(Front-end code change data)
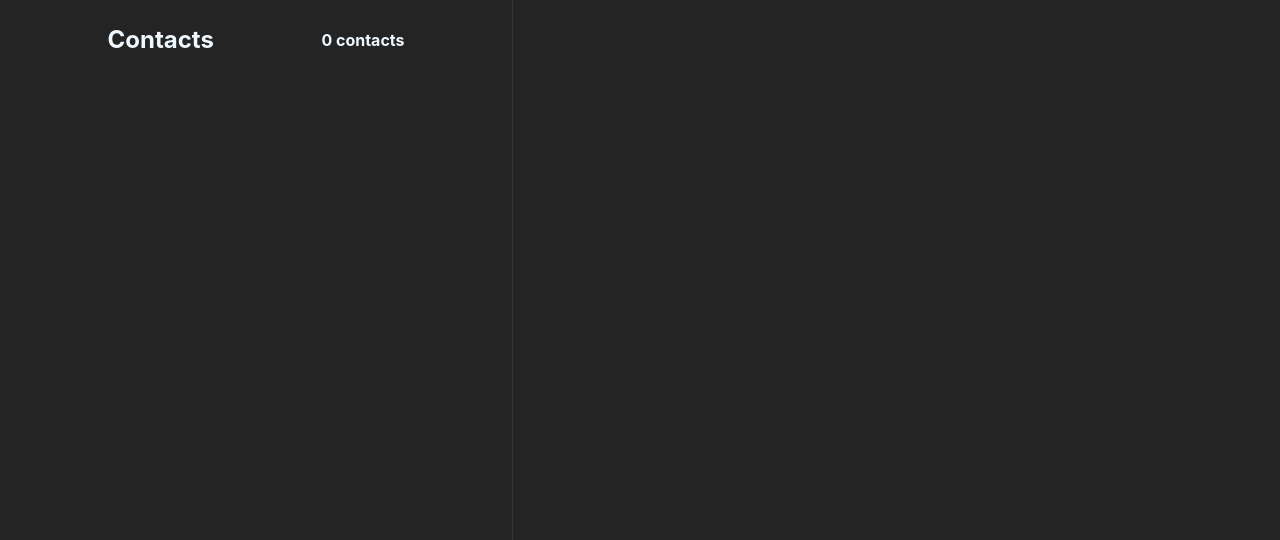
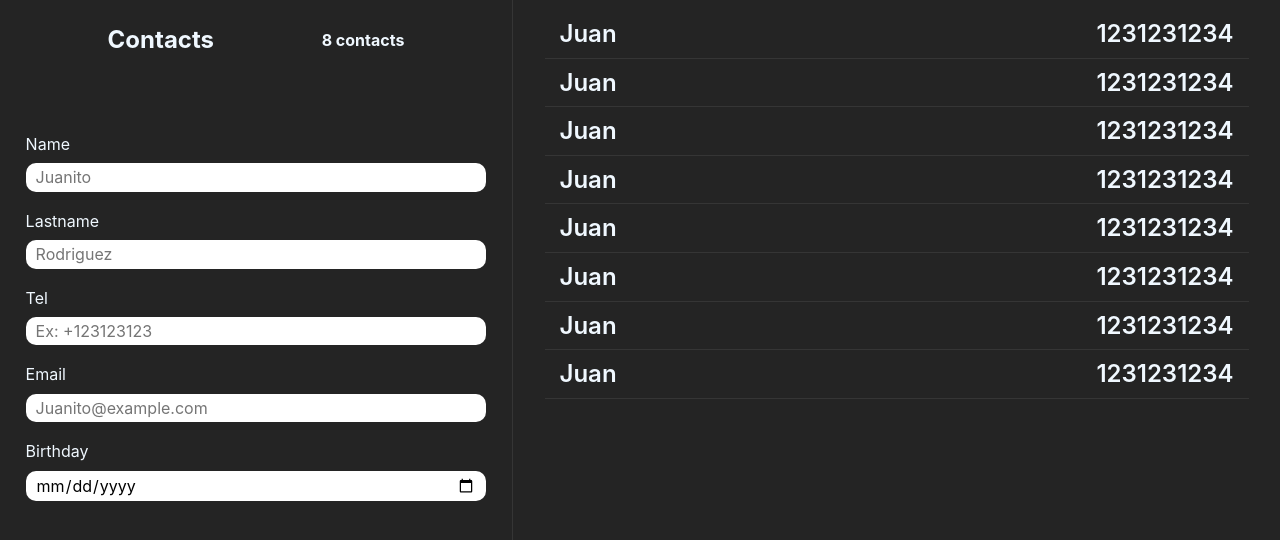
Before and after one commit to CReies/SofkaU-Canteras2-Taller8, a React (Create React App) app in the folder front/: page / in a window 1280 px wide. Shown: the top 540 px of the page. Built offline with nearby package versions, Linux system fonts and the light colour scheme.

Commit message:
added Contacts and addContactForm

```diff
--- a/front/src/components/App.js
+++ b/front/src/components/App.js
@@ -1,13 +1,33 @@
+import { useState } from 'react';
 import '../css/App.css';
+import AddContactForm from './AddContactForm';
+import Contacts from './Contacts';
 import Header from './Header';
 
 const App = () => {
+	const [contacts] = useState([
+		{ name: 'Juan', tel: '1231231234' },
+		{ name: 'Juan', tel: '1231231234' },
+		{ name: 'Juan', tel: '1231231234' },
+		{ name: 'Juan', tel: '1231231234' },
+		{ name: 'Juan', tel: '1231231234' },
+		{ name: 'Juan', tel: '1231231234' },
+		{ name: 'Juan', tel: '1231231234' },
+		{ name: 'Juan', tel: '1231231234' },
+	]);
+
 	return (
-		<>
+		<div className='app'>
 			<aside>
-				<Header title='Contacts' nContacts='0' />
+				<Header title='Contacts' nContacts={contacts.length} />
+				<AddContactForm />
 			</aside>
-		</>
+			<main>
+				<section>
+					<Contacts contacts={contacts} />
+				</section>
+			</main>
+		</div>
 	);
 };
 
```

What is expected
Find the string "import" in the data. Report each line it appears in.

Answer area
+import { useState } from 'react';
 import '../css/App.css';
+import AddContactForm from './AddContactForm';
+import Contacts from './Contacts';
 import Header from './Header';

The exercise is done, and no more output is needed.